▶ Assigned task:
Repeat the records in full, exactly.

▶ Data supplied:
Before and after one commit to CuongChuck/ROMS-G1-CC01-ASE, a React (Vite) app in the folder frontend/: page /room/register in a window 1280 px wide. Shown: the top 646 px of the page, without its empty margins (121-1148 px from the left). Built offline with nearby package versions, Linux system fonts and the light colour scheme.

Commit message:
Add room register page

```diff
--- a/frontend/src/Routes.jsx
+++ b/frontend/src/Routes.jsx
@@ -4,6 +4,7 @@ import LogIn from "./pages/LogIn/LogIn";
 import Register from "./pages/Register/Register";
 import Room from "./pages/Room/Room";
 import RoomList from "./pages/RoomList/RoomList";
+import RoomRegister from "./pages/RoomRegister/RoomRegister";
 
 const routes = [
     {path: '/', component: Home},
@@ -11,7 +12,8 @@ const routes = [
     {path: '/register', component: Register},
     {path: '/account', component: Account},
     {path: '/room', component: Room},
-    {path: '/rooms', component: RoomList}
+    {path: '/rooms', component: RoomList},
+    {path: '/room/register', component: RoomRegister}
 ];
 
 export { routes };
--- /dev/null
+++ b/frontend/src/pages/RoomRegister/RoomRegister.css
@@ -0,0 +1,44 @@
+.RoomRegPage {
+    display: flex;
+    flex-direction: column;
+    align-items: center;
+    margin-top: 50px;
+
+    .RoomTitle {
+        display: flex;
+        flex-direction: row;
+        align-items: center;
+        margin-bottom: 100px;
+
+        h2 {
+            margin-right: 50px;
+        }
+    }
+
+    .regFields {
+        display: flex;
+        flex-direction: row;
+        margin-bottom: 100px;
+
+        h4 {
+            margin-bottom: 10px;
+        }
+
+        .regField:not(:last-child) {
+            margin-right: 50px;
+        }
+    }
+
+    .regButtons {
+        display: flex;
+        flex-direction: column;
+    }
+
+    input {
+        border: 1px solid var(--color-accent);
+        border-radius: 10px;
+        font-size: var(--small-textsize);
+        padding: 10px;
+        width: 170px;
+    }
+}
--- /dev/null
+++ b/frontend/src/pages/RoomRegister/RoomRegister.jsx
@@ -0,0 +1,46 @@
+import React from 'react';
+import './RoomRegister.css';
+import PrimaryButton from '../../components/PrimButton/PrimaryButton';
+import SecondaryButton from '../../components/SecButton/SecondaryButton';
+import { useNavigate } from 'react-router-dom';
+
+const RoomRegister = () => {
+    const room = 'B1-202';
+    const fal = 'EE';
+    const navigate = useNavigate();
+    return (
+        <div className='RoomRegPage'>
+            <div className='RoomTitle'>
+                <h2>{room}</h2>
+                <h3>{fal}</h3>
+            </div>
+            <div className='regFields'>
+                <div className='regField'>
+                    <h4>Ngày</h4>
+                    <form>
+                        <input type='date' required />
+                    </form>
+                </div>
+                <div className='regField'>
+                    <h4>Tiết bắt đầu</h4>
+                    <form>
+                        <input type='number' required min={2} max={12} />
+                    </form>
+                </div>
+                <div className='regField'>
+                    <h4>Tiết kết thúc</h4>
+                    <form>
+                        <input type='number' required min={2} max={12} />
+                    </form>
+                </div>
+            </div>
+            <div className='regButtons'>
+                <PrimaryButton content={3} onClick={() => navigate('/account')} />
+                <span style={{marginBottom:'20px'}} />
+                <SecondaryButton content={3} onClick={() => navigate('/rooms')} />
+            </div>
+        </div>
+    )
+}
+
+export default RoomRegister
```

▶ Response area:
Before and after one commit to CuongChuck/ROMS-G1-CC01-ASE, a React (Vite) app in the folder frontend/: page /room/register in a window 1280 px wide. Shown: the top 646 px of the page, without its empty margins (121-1148 px from the left). Built offline with nearby package versions, Linux system fonts and the light colour scheme.

Commit message:
Add room register page

```diff
--- a/frontend/src/Routes.jsx
+++ b/frontend/src/Routes.jsx
@@ -4,6 +4,7 @@ import LogIn from "./pages/LogIn/LogIn";
 import Register from "./pages/Register/Register";
 import Room from "./pages/Room/Room";
 import RoomList from "./pages/RoomList/RoomList";
+import RoomRegister from "./pages/RoomRegister/RoomRegister";
 
 const routes = [
     {path: '/', component: Home},
@@ -11,7 +12,8 @@ const routes = [
     {path: '/register', component: Register},
     {path: '/account', component: Account},
     {path: '/room', component: Room},
-    {path: '/rooms', component: RoomList}
+    {path: '/rooms', component: RoomList},
+    {path: '/room/register', component: RoomRegister}
 ];
 
 export { routes };
--- /dev/null
+++ b/frontend/src/pages/RoomRegister/RoomRegister.css
@@ -0,0 +1,44 @@
+.RoomRegPage {
+    display: flex;
+    flex-direction: column;
+    align-items: center;
+    margin-top: 50px;
+
+    .RoomTitle {
+        display: flex;
+        flex-direction: row;
+        align-items: center;
+        margin-bottom: 100px;
+
+        h2 {
+            margin-right: 50px;
+        }
+    }
+
+    .regFields {
+        display: flex;
+        flex-direction: row;
+        margin-bottom: 100px;
+
+        h4 {
+            margin-bottom: 10px;
+        }
+
+        .regField:not(:last-child) {
+            margin-right: 50px;
+        }
+    }
+
+    .regButtons {
+        display: flex;
+        flex-direction: column;
+    }
+
+    input {
+        border: 1px solid var(--color-accent);
+        border-radius: 10px;
+        font-size: var(--small-textsize);
+        padding: 10px;
+        width: 170px;
+    }
+}
--- /dev/null
+++ b/frontend/src/pages/RoomRegister/RoomRegister.jsx
@@ -0,0 +1,46 @@
+import React from 'react';
+import './RoomRegister.css';
+import PrimaryButton from '../../components/PrimButton/PrimaryButton';
+import SecondaryButton from '../../components/SecButton/SecondaryButton';
+import { useNavigate } from 'react-router-dom';
+
+const RoomRegister = () => {
+    const room = 'B1-202';
+    const fal = 'EE';
+    const navigate = useNavigate();
+    return (
+        <div className='RoomRegPage'>
+            <div className='RoomTitle'>
+                <h2>{room}</h2>
+                <h3>{fal}</h3>
+            </div>
+            <div className='regFields'>
+                <div className='regField'>
+                    <h4>Ngày</h4>
+                    <form>
+                        <input type='date' required />
+                    </form>
+                </div>
+                <div className='regField'>
+                    <h4>Tiết bắt đầu</h4>
+                    <form>
+                        <input type='number' required min={2} max={12} />
+                    </form>
+                </div>
+                <div className='regField'>
+                    <h4>Tiết kết thúc</h4>
+                    <form>
+                        <input type='number' required min={2} max={12} />
+                    </form>
+                </div>
+            </div>
+            <div className='regButtons'>
+                <PrimaryButton content={3} onClick={() => navigate('/account')} />
+                <span style={{marginBottom:'20px'}} />
+                <SecondaryButton content={3} onClick={() => navigate('/rooms')} />
+            </div>
+        </div>
+    )
+}
+
+export default RoomRegister
```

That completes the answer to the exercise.